### Task objective
Look below for the lines from the one with "de render de" to the one with "clínicas) a MATRIZ", and copy exactly those lines, both ends included.

[Modification records]

• • •

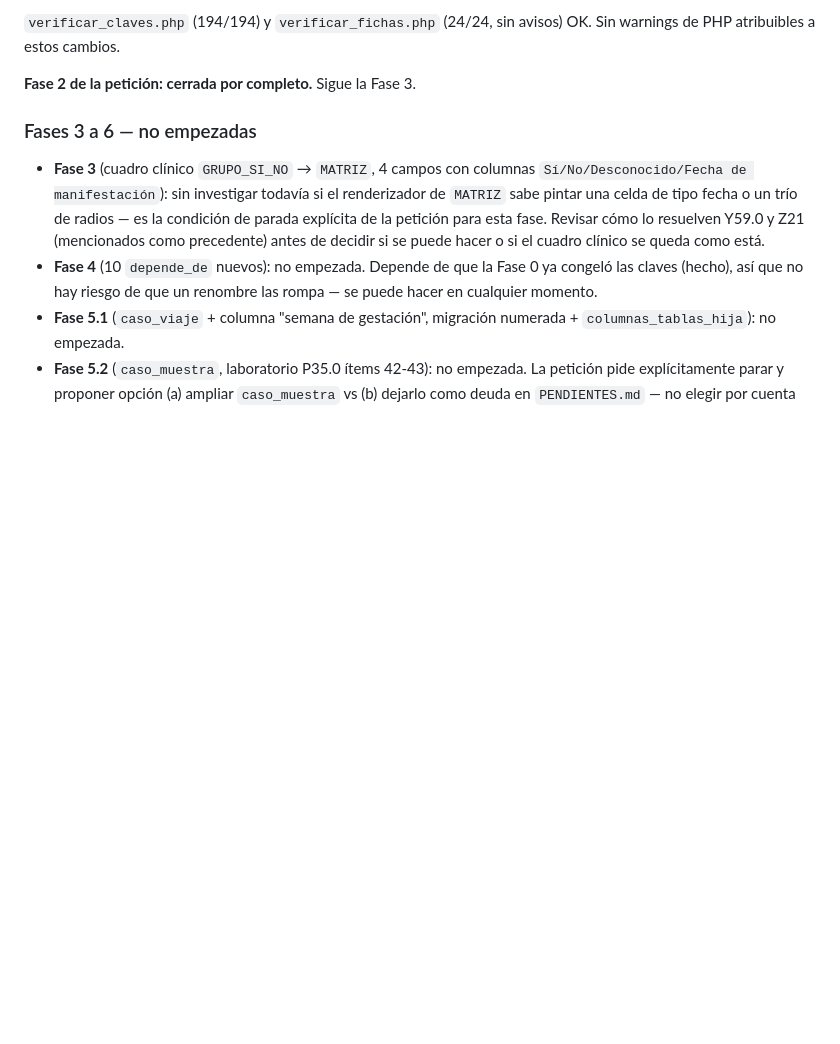
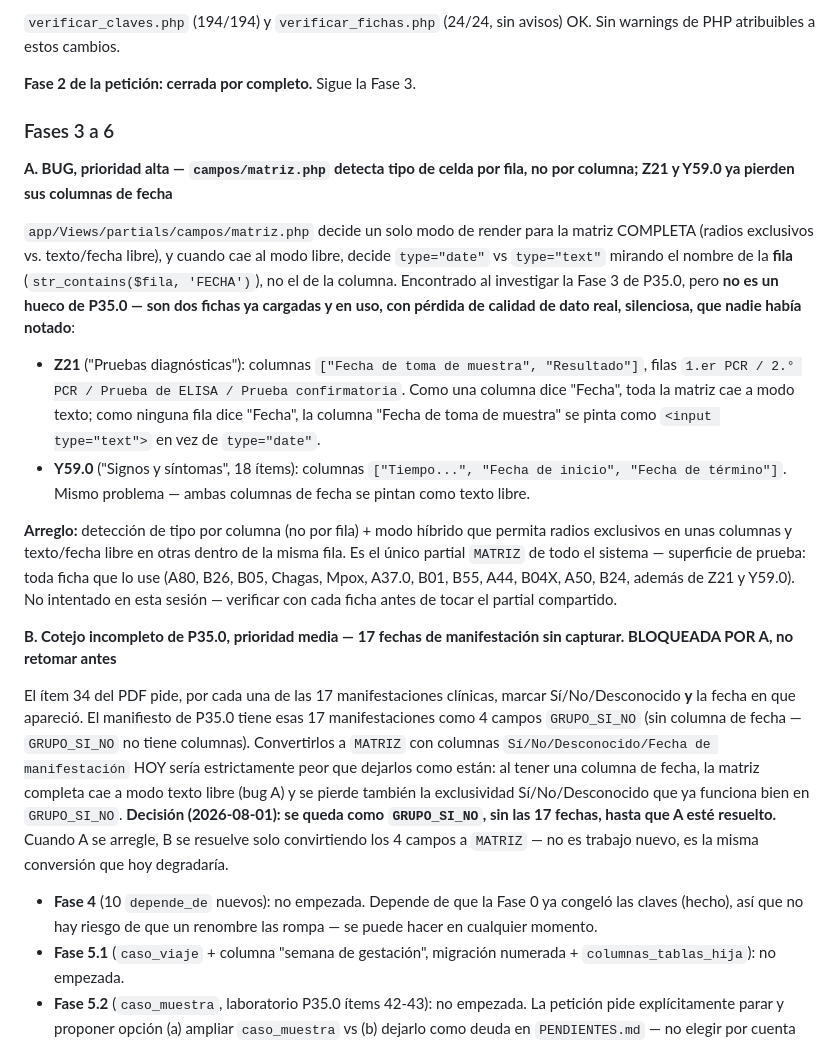
Before and after one commit to xZhask/AppVigia, a Markdown page: PENDIENTES.md, the part around the change. Drawn GitHub-style; blank space fills up the shorter version.

Commit message:
P35.0 fase 3: documentar bug de matriz.php (no implementar)
Investigación, sin cambio de código: campos/matriz.php decide el modo
de render de una MATRIZ completa (radios exclusivos vs. texto/fecha
libre) mirando todas las columnas juntas, y cuando cae a modo libre,
decide type="date" vs type="text" por el nombre de la FILA, no de la
COLUMNA. Confirmado que esto ya afecta a fichas cargadas y en uso, sin
relación con P35.0: Z21 ("Pruebas diagnósticas", columna "Fecha de
toma de muestra") y Y59.0 ("Signos y síntomas", "Fecha de inicio"/
"Fecha de término") ya pintan sus columnas de fecha como texto libre.

Convertir los 4 GRUPO_SI_NO de P35.0 (ítem 34 del PDF, manifestaciones
clínicas) a MATRIZ con columna "Fecha de manifestación" sería
estrictamente peor que dejarlos como están: la columna de fecha
arrastra a toda la matriz al modo texto libre, perdiendo también la
exclusividad Sí/No/Desconocido que GRUPO_SI_NO ya tiene funcionando.

PENDIENTES.md: dos entradas separadas, no una. (A) el bug de
matriz.php, prioridad alta -- afecta a Z21/Y59.0 hoy, independiente de
esta petición. (B) las 17 fechas de manifestación de P35.0 sin
capturar, prioridad media, marcada explícitamente como bloqueada por
(A) -- se resuelve sola cuando el renderizador se arregle.

Co-Authored-By: Claude Sonnet 5 <noreply@anthropic.com>

```diff
--- a/PENDIENTES.md
+++ b/PENDIENTES.md
@@ -303,15 +303,53 @@ avisos) OK. Sin warnings de PHP atribuibles a estos cambios.
 
 **Fase 2 de la petición: cerrada por completo.** Sigue la Fase 3.
 
-### Fases 3 a 6 — no empezadas
+### Fases 3 a 6
 
-- **Fase 3** (cuadro clínico `GRUPO_SI_NO` → `MATRIZ`, 4 campos con
-  columnas `Sí/No/Desconocido/Fecha de manifestación`): sin
-  investigar todavía si el renderizador de `MATRIZ` sabe pintar una
-  celda de tipo fecha o un trío de radios — es la condición de parada
-  explícita de la petición para esta fase. Revisar cómo lo resuelven
-  Y59.0 y Z21 (mencionados como precedente) antes de decidir si se
-  puede hacer o si el cuadro clínico se queda como está.
+**A. BUG, prioridad alta — `campos/matriz.php` detecta tipo de celda por
+fila, no por columna; Z21 y Y59.0 ya pierden sus columnas de fecha**
+
+`app/Views/partials/campos/matriz.php` decide un solo modo de render
+para la matriz COMPLETA (radios exclusivos vs. texto/fecha libre), y
+cuando cae al modo libre, decide `type="date"` vs `type="text"` mirando
+el nombre de la **fila** (`str_contains($fila, 'FECHA')`), no el de la
+columna. Encontrado al investigar la Fase 3 de P35.0, pero **no es un
+hueco de P35.0 — son dos fichas ya cargadas y en uso, con pérdida de
+calidad de dato real, silenciosa, que nadie había notado**:
+
+- **Z21** ("Pruebas diagnósticas"): columnas `["Fecha de toma de
+  muestra", "Resultado"]`, filas `1.er PCR / 2.° PCR / Prueba de ELISA /
+  Prueba confirmatoria`. Como una columna dice "Fecha", toda la matriz
+  cae a modo texto; como ninguna fila dice "Fecha", la columna "Fecha de
+  toma de muestra" se pinta como `<input type="text">` en vez de
+  `type="date"`.
+- **Y59.0** ("Signos y síntomas", 18 ítems): columnas `["Tiempo...",
+  "Fecha de inicio", "Fecha de término"]`. Mismo problema — ambas
+  columnas de fecha se pintan como texto libre.
+
+**Arreglo:** detección de tipo por columna (no por fila) + modo híbrido
+que permita radios exclusivos en unas columnas y texto/fecha libre en
+otras dentro de la misma fila. Es el único partial `MATRIZ` de todo el
+sistema — superficie de prueba: toda ficha que lo use (A80, B26, B05,
+Chagas, Mpox, A37.0, B01, B55, A44, B04X, A50, B24, además de Z21 y
+Y59.0). No intentado en esta sesión — verificar con cada ficha antes de
+tocar el partial compartido.
+
+**B. Cotejo incompleto de P35.0, prioridad media — 17 fechas de
+manifestación sin capturar. BLOQUEADA POR A, no retomar antes**
+
+El ítem 34 del PDF pide, por cada una de las 17 manifestaciones
+clínicas, marcar Sí/No/Desconocido **y** la fecha en que apareció. El
+manifiesto de P35.0 tiene esas 17 manifestaciones como 4 campos
+`GRUPO_SI_NO` (sin columna de fecha — `GRUPO_SI_NO` no tiene columnas).
+Convertirlos a `MATRIZ` con columnas `Sí/No/Desconocido/Fecha de
+manifestación` HOY sería estrictamente peor que dejarlos como están: al
+tener una columna de fecha, la matriz completa cae a modo texto libre
+(bug A) y se pierde también la exclusividad Sí/No/Desconocido que ya
+funciona bien en `GRUPO_SI_NO`. **Decisión (2026-08-01): se queda como
+`GRUPO_SI_NO`, sin las 17 fechas, hasta que A esté resuelto.** Cuando A
+se arregle, B se resuelve solo convirtiendo los 4 campos a `MATRIZ` —
+no es trabajo nuevo, es la misma conversión que hoy degradaría.
+
 - **Fase 4** (10 `depende_de` nuevos): no empezada. Depende de que la
   Fase 0 ya congeló las claves (hecho), así que no hay riesgo de que un
   renombre las rompa — se puede hacer en cualquier momento.
```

• • •

### Written solution
de render de una MATRIZ completa (radios exclusivos vs. texto/fecha
libre) mirando todas las columnas juntas, y cuando cae a modo libre,
decide type="date" vs type="text" por el nombre de la FILA, no de la
COLUMNA. Confirmado que esto ya afecta a fichas cargadas y en uso, sin
relación con P35.0: Z21 ("Pruebas diagnósticas", columna "Fecha de
toma de muestra") y Y59.0 ("Signos y síntomas", "Fecha de inicio"/
"Fecha de término") ya pintan sus columnas de fecha como texto libre.

Convertir los 4 GRUPO_SI_NO de P35.0 (ítem 34 del PDF, manifestaciones
clínicas) a MATRIZ con columna "Fecha de manifestación" sería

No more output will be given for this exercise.